───── Task inputs

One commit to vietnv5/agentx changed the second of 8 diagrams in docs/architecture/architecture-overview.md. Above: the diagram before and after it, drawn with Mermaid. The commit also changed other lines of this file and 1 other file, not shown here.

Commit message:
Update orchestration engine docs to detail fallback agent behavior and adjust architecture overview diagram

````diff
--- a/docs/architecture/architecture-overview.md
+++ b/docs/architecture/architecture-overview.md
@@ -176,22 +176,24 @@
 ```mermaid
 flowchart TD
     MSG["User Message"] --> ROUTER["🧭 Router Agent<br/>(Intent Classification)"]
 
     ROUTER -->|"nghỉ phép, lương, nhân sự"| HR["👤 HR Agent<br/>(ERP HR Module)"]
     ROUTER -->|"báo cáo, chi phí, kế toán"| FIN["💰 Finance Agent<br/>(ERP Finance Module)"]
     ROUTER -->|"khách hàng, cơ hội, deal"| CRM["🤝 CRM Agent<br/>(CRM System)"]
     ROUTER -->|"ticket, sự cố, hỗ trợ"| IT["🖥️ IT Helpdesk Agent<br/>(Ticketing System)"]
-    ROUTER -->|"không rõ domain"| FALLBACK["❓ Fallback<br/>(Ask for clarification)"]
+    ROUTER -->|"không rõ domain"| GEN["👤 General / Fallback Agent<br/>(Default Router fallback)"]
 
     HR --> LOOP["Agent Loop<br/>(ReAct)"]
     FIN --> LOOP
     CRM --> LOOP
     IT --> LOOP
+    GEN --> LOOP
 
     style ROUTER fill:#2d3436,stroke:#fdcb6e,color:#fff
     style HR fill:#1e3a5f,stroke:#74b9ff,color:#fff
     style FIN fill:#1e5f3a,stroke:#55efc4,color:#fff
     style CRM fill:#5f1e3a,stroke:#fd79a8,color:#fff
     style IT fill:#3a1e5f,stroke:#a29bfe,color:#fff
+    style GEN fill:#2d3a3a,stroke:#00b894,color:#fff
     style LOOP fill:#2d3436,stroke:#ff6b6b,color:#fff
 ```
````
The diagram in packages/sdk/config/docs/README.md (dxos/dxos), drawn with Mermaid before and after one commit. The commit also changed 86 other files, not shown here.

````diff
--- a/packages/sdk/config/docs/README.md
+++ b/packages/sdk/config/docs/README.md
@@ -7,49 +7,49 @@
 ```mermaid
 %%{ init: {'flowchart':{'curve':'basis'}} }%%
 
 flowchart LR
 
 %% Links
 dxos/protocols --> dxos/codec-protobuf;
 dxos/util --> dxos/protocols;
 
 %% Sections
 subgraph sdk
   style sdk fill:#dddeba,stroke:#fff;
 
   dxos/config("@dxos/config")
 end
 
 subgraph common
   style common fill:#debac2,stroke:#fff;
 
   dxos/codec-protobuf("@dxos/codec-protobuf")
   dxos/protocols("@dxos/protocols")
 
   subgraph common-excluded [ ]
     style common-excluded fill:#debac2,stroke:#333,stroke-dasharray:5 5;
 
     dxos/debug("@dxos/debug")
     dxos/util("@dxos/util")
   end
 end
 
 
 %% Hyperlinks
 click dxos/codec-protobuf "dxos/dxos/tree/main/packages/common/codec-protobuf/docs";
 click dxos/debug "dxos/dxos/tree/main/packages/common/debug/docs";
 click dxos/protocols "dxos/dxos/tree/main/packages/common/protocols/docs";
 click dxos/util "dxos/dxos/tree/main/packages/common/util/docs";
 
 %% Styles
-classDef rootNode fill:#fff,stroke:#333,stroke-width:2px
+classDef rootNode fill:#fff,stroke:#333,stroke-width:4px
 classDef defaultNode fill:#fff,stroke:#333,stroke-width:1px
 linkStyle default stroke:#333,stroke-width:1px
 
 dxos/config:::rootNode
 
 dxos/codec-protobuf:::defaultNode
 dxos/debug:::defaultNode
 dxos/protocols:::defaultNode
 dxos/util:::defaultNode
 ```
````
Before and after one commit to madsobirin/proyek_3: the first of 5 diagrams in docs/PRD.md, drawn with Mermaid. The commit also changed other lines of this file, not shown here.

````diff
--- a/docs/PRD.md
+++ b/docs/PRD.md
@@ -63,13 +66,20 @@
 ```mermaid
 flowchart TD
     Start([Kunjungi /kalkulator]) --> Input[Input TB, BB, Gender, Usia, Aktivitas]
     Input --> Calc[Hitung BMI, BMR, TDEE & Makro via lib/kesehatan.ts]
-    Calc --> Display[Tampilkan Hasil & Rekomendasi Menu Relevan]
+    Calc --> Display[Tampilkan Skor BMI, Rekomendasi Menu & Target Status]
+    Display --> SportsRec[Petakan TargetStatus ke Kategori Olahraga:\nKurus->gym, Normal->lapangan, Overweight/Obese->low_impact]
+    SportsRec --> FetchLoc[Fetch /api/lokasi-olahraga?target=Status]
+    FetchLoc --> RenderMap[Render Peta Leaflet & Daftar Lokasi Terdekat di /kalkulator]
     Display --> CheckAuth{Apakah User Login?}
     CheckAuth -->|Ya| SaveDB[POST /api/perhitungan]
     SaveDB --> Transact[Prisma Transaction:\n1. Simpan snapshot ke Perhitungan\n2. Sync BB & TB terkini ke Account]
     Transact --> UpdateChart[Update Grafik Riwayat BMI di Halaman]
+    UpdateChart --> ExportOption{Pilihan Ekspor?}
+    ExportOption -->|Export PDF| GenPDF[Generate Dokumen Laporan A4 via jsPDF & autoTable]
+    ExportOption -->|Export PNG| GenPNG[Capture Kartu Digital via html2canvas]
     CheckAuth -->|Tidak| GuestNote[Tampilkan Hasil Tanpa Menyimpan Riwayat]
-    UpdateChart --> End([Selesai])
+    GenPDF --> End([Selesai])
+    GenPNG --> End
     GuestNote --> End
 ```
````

──────────

■ Task details ■
Look over the records above, and wherever a line contains the string "LOOP", copy that line.

■ Task response ■
     HR --> LOOP["Agent Loop<br/>(ReAct)"]
     FIN --> LOOP
     CRM --> LOOP
     IT --> LOOP
+    GEN --> LOOP
     style LOOP fill:#2d3436,stroke:#ff6b6b,color:#fff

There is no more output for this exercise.